Senior Airman Benjamin D. White, 24, of Erwin, Tenn.; assigned to the 48th Rescue Squadron, Davis-Monthan Air Force Base, Ariz.; died 9 June 2010, near FOB Jackson, Afghanistan, in a HH-60G Pave Hawk helicopter crash.
Benjamin spent his growing-up years in Johnson City, Tennessee running track and playing soccer. By his mid-teens, he was doing volunteer coaching for younger soccer players. Soon afterward, Ben began working summers at Doe River Gorge Christian Camp, a high adventure summer camp in Hampton, Tennessee.
After graduating from high school at Science Hill High School in Johnson City, Ben enrolled at East Tennessee State University for several semesters, but he continued to search for that perfect niche for his lifework. In July 2006 before leaving for Air Force basic training, Benjamin hugged his mother and said, “Mom, I don’t know what it is, but God has something big planned for me to do.”
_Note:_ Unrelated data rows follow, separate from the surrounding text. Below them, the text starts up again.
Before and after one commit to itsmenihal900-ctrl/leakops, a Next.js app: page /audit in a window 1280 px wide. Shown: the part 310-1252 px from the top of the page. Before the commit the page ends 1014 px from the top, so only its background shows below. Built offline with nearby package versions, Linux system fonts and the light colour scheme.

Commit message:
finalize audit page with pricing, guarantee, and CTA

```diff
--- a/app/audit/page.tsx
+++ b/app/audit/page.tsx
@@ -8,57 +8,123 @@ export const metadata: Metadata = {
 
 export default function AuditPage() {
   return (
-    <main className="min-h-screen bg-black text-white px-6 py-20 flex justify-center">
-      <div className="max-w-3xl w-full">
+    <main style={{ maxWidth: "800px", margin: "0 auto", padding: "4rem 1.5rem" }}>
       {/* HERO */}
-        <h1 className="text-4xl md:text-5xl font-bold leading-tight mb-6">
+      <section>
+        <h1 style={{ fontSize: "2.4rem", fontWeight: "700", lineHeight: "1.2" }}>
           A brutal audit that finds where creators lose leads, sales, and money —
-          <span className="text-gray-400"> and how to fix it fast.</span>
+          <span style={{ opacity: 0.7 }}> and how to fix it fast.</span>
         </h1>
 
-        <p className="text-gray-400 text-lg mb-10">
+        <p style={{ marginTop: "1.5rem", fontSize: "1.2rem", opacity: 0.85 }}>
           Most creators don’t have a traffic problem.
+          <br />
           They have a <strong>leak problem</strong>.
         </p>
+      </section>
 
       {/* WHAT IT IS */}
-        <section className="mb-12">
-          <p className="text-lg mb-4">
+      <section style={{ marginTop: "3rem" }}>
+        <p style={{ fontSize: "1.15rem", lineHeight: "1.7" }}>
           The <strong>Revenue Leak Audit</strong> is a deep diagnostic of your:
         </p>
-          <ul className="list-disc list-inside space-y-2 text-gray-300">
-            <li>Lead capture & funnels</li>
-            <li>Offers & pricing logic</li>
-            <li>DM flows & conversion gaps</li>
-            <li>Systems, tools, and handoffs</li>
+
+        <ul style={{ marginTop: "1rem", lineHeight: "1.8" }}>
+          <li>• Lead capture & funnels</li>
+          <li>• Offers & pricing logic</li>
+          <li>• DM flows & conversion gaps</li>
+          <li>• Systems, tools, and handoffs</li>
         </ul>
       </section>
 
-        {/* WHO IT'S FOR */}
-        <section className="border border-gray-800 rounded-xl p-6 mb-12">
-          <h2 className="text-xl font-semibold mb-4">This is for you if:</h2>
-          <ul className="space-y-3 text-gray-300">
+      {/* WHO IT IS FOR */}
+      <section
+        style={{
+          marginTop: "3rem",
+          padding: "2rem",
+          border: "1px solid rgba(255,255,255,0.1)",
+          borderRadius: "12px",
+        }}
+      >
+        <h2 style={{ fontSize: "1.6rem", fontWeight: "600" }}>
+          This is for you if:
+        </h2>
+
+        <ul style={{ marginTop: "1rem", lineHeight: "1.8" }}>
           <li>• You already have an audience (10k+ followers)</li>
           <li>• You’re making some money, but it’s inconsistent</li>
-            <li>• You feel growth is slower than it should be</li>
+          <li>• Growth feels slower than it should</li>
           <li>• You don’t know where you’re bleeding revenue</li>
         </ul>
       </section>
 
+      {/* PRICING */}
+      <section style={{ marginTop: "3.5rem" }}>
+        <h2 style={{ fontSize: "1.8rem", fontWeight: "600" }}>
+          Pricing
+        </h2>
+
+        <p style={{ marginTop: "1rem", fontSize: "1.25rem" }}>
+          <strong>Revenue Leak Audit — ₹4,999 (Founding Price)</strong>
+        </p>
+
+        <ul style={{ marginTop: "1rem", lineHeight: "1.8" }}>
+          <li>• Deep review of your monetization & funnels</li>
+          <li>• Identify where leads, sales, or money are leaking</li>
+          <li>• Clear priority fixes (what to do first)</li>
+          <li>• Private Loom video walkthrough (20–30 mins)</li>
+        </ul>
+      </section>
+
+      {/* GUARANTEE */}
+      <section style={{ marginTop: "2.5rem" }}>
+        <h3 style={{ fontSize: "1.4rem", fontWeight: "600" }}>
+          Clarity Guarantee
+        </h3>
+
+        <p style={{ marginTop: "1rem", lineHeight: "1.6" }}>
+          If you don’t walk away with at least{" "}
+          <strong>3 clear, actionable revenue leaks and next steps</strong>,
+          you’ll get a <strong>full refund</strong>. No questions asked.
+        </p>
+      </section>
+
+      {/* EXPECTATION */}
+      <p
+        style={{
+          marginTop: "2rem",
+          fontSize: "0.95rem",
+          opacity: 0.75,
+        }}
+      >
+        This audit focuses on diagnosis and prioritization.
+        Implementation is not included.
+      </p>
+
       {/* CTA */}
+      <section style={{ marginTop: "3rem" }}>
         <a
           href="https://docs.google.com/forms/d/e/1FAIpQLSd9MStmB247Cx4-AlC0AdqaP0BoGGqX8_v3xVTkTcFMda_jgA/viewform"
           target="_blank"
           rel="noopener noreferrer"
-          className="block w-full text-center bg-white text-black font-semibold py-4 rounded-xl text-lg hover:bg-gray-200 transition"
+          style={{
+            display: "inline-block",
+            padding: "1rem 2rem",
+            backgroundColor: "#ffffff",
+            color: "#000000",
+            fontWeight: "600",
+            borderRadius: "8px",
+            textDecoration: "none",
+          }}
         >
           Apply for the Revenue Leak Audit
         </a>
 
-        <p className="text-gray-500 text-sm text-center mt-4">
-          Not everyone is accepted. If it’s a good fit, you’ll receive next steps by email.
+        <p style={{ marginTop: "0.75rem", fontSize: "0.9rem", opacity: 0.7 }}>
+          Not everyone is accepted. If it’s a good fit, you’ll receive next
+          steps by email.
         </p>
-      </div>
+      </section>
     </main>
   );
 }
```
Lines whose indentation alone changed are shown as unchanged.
From the time he first heard of Air Force Pararescue, Ben knew exactly what he wanted to do. Injuries, setbacks, discouragement—nothing was going to deter Benjamin White from his goal of becoming an Air Force PJ and serving his country according to the Pararescue motto “These Things We Do That Others May Live.” On June 19, 2009 Ben graduated the intensive, grueling Pararescue course and proudly received his coveted maroon beret.
Saving lives, both military and civilian, is what being a PARARESCUEMAN is all about. Because of the unique nature of this job, PARARESCUEMEN receive exceptional training and qualification in a variety of combat, search and rescue and medical support expertise. Additionally, PARARECUEMEN are among the most highly trained emergency trauma specialists in the U.S. military . Also known as PJs, this group of Air Force elite is the only one in the Department of Defense specifically trained and equipped to conduct conventional and unconventional rescue processes. To accomplish this mission, PJ’s deploy around the world via the air, land and sea into a wide range of environments to extract, treat, stabilize and evacuate injured personnel.
The last week of April 2010, White left Davis-Monthan AFB in Tucson, Arizona headed to Afghanistan for what would be his first—and last—deployment. White flew more than 90 sorties in the 45 days he was deployed in Afghanistan.
On 9 June 2010, while serving as a member of the 41st Expeditionary Rescue Squadron, White and his team left Camp Bastion, Afghanistan on a mission to rescue a severely wounded British Marine. Their HH-60G Pavehawk helicopter crashed after being hit by hostile fire. Four airmen onboard the aircraft, including White, were killed instantly. The copilot also died a few weeks later from injuries sustained in the crash.